Critics quickly accused the film of “cinematic colonialism” (and also of not being very good, but that’s a matter for another day). Cries for a boycott were so loud that those involved in the movie had to respond. Edgerton took a sort-of diplomatic stance — “I do understand and empathize with that position” — but Scott was unmoved.

“I can’t mount a film of this budget, where I have to rely on tax rebates in Spain, and say that my lead actor is Mohammad so-and-so from such-and-such,” he told Variety. “I’m just not going to get it financed. So the question doesn’t even come up.”


Darren Aronofsky’s Noah came out earlier that same year. It, too, boasted an all-white lead ensemble — Russell Crowe, Jennifer Connelly, Emma Watson — and it, too, inspired a wave of criticism for its colorless cast. The excuse that time? According to screenwriter Ari Handel:

From the beginning, we were concerned about casting, the issue of race.

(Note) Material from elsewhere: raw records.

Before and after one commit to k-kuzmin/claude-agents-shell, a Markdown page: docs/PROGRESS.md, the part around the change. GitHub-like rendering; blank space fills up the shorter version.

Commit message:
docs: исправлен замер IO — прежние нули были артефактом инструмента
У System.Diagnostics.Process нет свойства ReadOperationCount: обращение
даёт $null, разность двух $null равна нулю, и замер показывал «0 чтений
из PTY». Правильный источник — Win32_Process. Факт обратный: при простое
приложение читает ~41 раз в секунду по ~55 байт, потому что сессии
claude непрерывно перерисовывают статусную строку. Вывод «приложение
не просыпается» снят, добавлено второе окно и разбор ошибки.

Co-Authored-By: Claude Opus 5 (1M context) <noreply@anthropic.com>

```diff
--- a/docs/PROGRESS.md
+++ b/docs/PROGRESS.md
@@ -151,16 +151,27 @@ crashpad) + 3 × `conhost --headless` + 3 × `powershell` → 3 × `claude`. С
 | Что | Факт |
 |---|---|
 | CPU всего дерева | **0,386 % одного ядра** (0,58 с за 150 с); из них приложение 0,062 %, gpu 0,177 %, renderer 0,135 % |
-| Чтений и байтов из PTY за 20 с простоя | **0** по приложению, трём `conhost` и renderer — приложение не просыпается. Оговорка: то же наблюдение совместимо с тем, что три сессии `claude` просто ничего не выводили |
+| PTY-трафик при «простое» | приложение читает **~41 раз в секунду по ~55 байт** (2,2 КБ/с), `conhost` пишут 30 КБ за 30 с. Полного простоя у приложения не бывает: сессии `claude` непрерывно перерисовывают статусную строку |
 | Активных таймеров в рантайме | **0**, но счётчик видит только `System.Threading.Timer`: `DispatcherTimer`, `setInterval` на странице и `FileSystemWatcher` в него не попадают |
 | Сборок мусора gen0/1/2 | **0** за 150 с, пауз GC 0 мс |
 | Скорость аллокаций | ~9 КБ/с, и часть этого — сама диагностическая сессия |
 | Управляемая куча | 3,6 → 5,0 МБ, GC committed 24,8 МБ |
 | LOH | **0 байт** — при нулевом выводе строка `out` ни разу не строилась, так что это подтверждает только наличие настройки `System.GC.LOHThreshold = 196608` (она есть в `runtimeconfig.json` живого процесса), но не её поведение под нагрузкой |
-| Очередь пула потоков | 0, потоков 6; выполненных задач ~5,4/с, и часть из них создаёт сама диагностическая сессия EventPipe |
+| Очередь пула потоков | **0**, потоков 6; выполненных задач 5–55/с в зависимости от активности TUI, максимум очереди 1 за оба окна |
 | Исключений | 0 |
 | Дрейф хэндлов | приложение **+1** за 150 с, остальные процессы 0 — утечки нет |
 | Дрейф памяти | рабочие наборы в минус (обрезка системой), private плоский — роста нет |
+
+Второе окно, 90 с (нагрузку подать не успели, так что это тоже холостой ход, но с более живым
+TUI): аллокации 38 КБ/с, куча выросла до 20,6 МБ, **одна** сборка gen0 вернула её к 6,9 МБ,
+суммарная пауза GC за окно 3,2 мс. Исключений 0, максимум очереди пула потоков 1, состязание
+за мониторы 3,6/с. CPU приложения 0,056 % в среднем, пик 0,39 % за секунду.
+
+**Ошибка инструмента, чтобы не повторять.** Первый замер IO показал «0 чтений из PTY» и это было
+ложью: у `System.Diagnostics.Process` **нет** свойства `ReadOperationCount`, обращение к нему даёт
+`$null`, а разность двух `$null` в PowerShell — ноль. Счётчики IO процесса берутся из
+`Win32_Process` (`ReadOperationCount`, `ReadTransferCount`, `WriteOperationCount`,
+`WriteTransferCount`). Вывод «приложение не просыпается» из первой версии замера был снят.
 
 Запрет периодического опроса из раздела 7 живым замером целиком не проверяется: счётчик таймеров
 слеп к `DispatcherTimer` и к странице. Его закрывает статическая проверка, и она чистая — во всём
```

What we realized is that this story is functioning at the level of myth, and as a mythical story, the race of the individuals doesn’t matter. They’re supposed to be stand-ins for all people. Either you end up with a Bennetton ad or the crew of the Starship Enterprise. You either try to put everything in there, which just calls attention to it, or you just say, “Let’s make that not a factor, because we’re trying to deal with everyman.”

While Noah and Exodus at least have star power on their side — Crowe, Watson, and Bale are all big names who’ve pulled in big blockbuster money before — Gods of Egypt is more than a little lacking in the wattage department. None of those stars is so famous you could drop their name and watch the money roll in. We’re talking about “the hot guy from Game of Thrones— no, not him, the other hot guy, the incest guy” and “the kid from that Sleeping Beauty reboot.”

Director Alex Proyas has yet to comment on his casting choices.